As I silenced my phone before the service, Sunday the 8th, I saw a text message from my brother-in-law. My youngest sister was in the hospital in extreme pain. By Monday afternoon we knew the cancer was back with a vengeance. Two years ago, we were celebrating as Youngest Sister was pronounced cancer-free of a dread strain that has taken almost all it touches. The treatment had nearly killed her, but every quarterly scan since showed no tumors.
Scans did not show tumors because the killer was hiding in the bone marrow, finally robbing her of the blood components necessary to life. The rogue cells were creating pressure, trying to crack the bones inside out. Hence the pain.
I flew in Tuesday afternoon to say farewell. I found Youngest Sister had made her decision, with the help of her medical team and her husband. She would accept support, beyond pain management, for long enough to see our sister who lives farthest away. The wonderful medical staff, the same team who had helped her to temporary victory the first time, had managed to get the pain under control.
Youngest Sister was clear of eye and voice when I saw her in the cancer ward. She had no tears, no fears, and was vibrantly alive. You see, she had spent a lifetime growing in her faith. She was looking past that impostor, Death, to her new life.
Over the past two years, it turns out, she had always assumed that she would have about two years. Youngest Sister and her family had their lives in order and were living every day to the fullest. As her hair grew back in, two summers ago, it had not one gray strand, and was wonderfully curly. They hiked, camped, did scouting and sports, beyond their deep-rooted involvement in their church family.

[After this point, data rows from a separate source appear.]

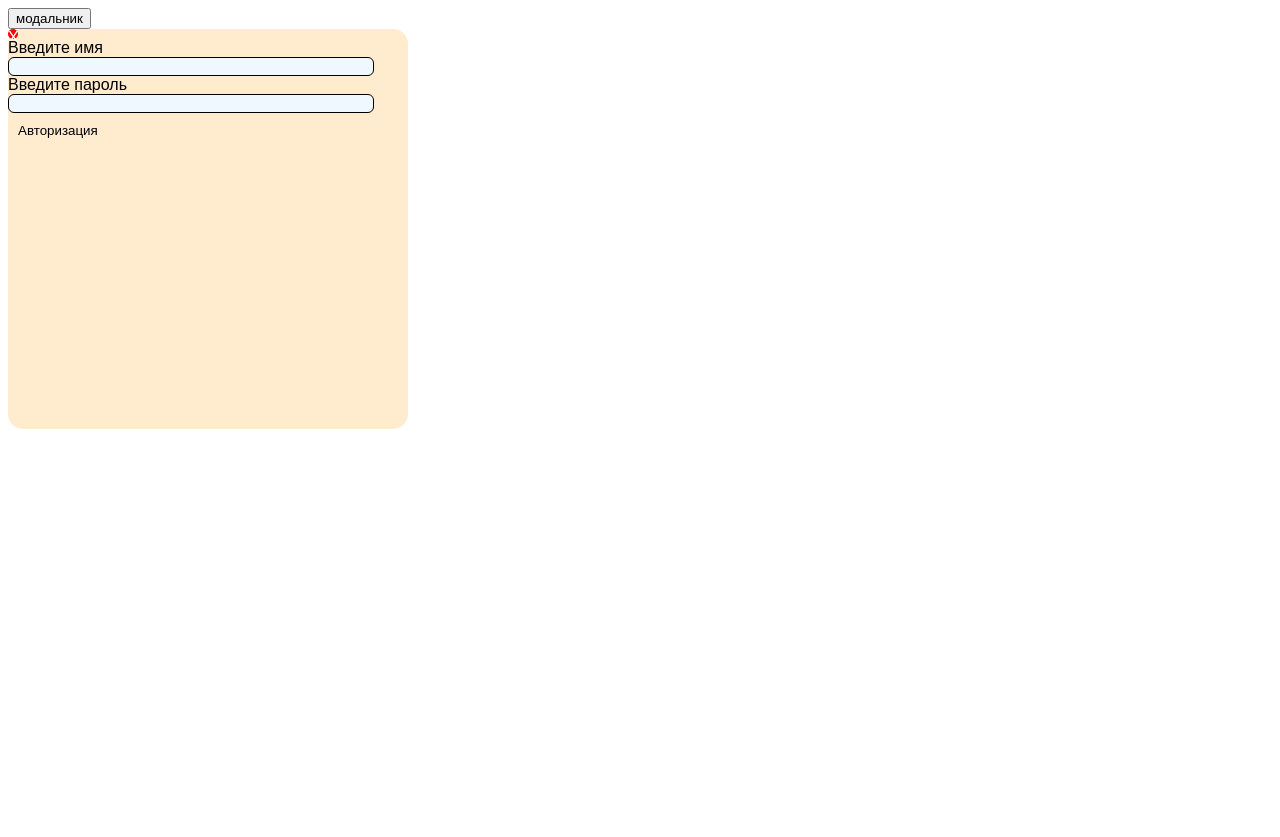
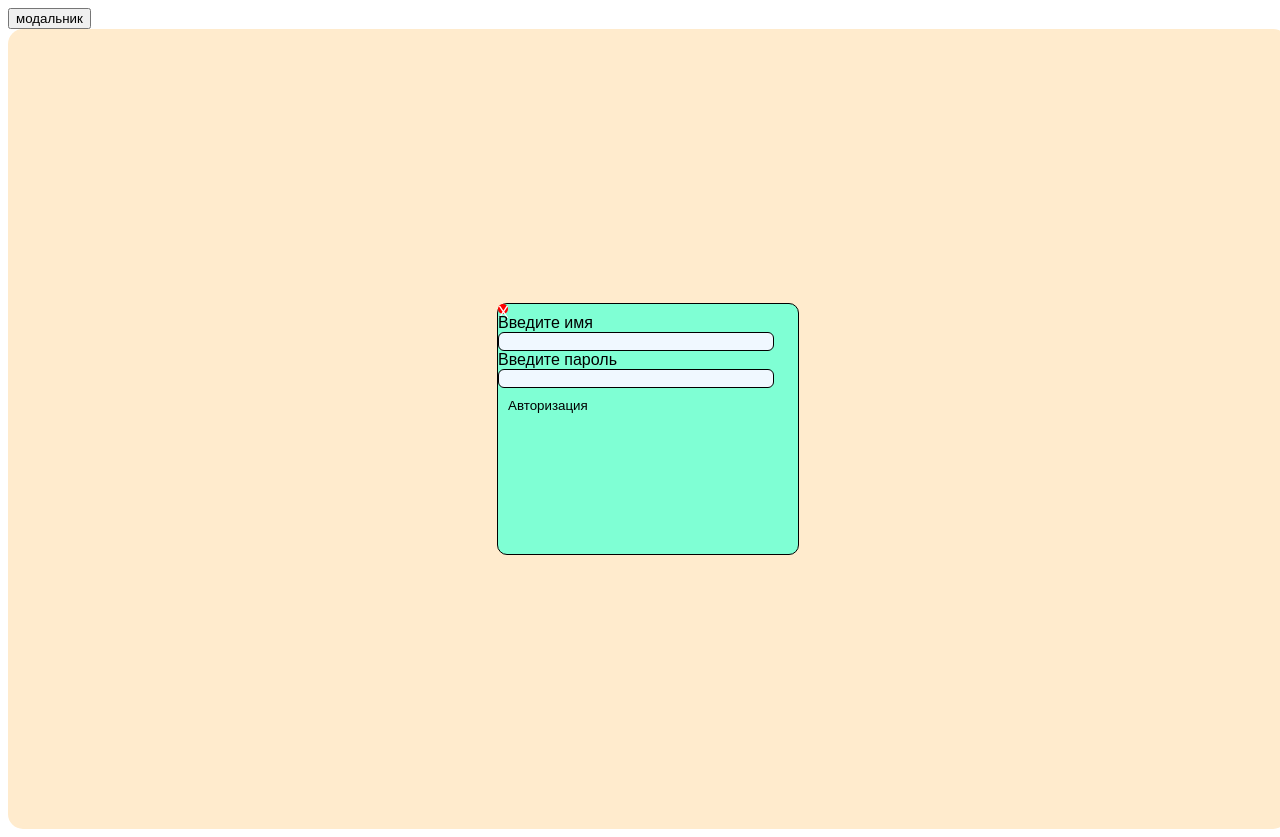
Before and after one commit to kurkumatu6/modal, a plain HTML site: page index.html in a window 1280 px wide. Both pictures are taken after a click on the button "модальник". Before the commit the page ends 800 px from the top, so only its background shows below. Drawn offline with Linux system fonts and the light colour scheme.

Commit message:
CSS 2 apdate

```diff
--- a/style.css
+++ b/style.css
@@ -5,13 +5,23 @@
     border: 0.2px;
 }
 .modal-wrapper {
-    width: 400px;
-    height: 400px;
+    width: 100%;
+    height: 100%;
     z-index: 9999;
     border-radius: 15px;
+    display: flex;
+    justify-content: center;
+    align-items: center;
     background-color: blanchedalmond;
     margin: 0 auto;
-    position: fixed;
+    position: absolute;
+}
+.modal {
+    width: 300px;
+    height: 250px;
+    border: 0.2px black solid;
+    border-radius: 10px;
+    background-color: aquamarine;
 }
 .modal-close {
 width: 10px;
@@ -38,3 +48,7 @@ input {
     border-radius: 6px;
     border: 0.2px black solid;
 }
+.modalBlock {
+    width: 100vw;
+    height: 100vh;
+}
```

Last year, she homeschooled her daughter, of whose unusual perceptiveness I wrote. This freed the two of them to road trip to Arizona. I took them on a whirlwind tour of southern Arizona, a prelude to the two of them hiking down to the bottom of the Grand Canyon and back up again. So, she spent every day living and filling her children with understanding for this life and the next. Two weeks before her death, she had ridden 50 miles on a racing bicycle, the longest training ride for a two-day road race she planned to ride with her eldest son.
And then, there we were, a constantly changing set of family and friends filling her hospital room. There were plenty of tears among us, over the four days from Tuesday to Friday. I did not see her cry, although I left her when her husband brought in their children — when I am told Youngest Sister gave them the Christian mom talk about meeting and choosing a mate. As friends visited, Youngest Sister assigning her many tasks to scouting and church women. Finally, as our parents, all of us siblings, her children, and friends had all said our temporary goodbyes, she slipped more into sleep.
In the early hours of Saturday, July 14, 2018, Youngest Sister woke from the dream of this life, rising into Light. In that moment, she finally knew as her Creator had always known her. To have seen her past three years on this world is to get an understanding of the Scripture:
For to me to live is Christ, and to die is gain.
Philippians 1:21 (KJV)